→ Activity
Could the entries below be reproduced exactly, with the images removed?
Start of Dataset
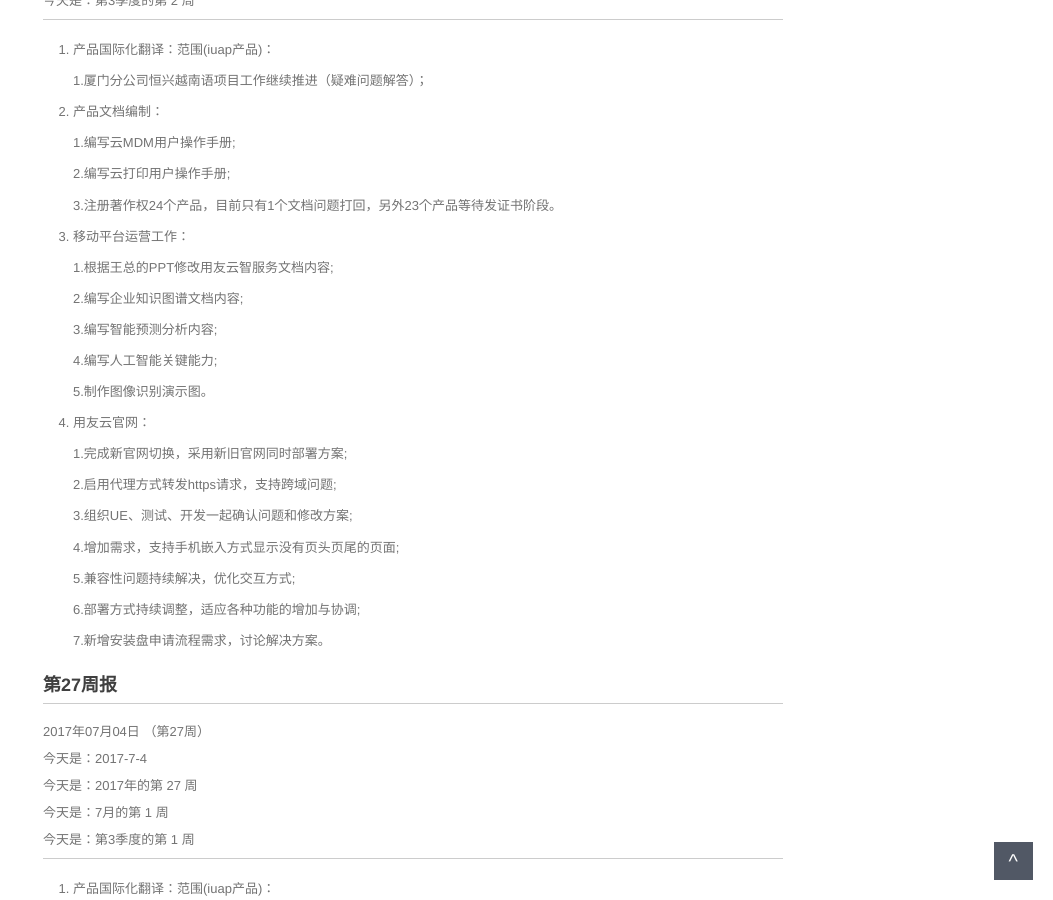
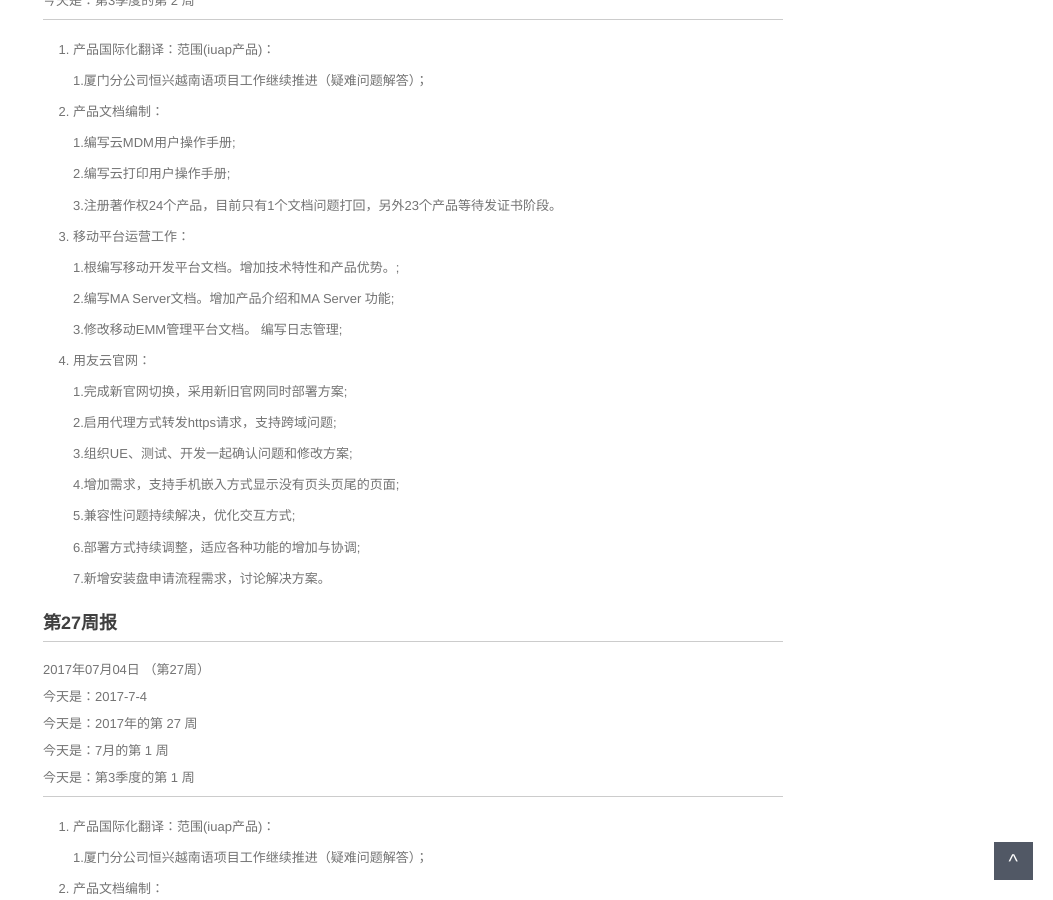
Before and after one commit to walllFlower/blog, a Jekyll site: the page built from _posts/2017-06-22-day_report_cxz.md, in a window 1280 px wide and 900 px high, scrolled down 497 px. Shown: the whole window, without its empty margins (227-1280 px from the left). Built offline with Jekyll 4.4.1, drawn with Linux system fonts in a browser that asks for light colours; comment, search, counter and statistics services are not loaded.

Commit message:
Update 2017-06-22-day_report_cxz.md

```diff
--- a/_posts/2017-06-22-day_report_cxz.md
+++ b/_posts/2017-06-22-day_report_cxz.md
@@ -37,15 +37,11 @@ categories: 日报
 
 3. 移动平台运营工作：
 
-    1.根据王总的PPT修改用友云智服务文档内容;
+    1.根编写移动开发平台文档。增加技术特性和产品优势。;
 
-    2.编写企业知识图谱文档内容;
+    2.编写MA Server文档。增加产品介绍和MA Server 功能;
 
-    3.编写智能预测分析内容;
-
-    4.编写人工智能关键能力;
-
-    5.制作图像识别演示图。
+    3.修改移动EMM管理平台文档。 编写日志管理;
 
 4. 用友云官网：
 
```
End of Dataset
→ Written reply
Before and after one commit to walllFlower/blog, a Jekyll site: the page built from _posts/2017-06-22-day_report_cxz.md, in a window 1280 px wide and 900 px high, scrolled down 497 px. Shown: the whole window, without its empty margins (227-1280 px from the left). Built offline with Jekyll 4.4.1, drawn with Linux system fonts in a browser that asks for light colours; comment, search, counter and statistics services are not loaded.

Commit message:
Update 2017-06-22-day_report_cxz.md

```diff
--- a/_posts/2017-06-22-day_report_cxz.md
+++ b/_posts/2017-06-22-day_report_cxz.md
@@ -37,15 +37,11 @@ categories: 日报
 
 3. 移动平台运营工作：
 
-    1.根据王总的PPT修改用友云智服务文档内容;
+    1.根编写移动开发平台文档。增加技术特性和产品优势。;
 
-    2.编写企业知识图谱文档内容;
+    2.编写MA Server文档。增加产品介绍和MA Server 功能;
 
-    3.编写智能预测分析内容;
-
-    4.编写人工智能关键能力;
-
-    5.制作图像识别演示图。
+    3.修改移动EMM管理平台文档。 编写日志管理;
 
 4. 用友云官网：
 
```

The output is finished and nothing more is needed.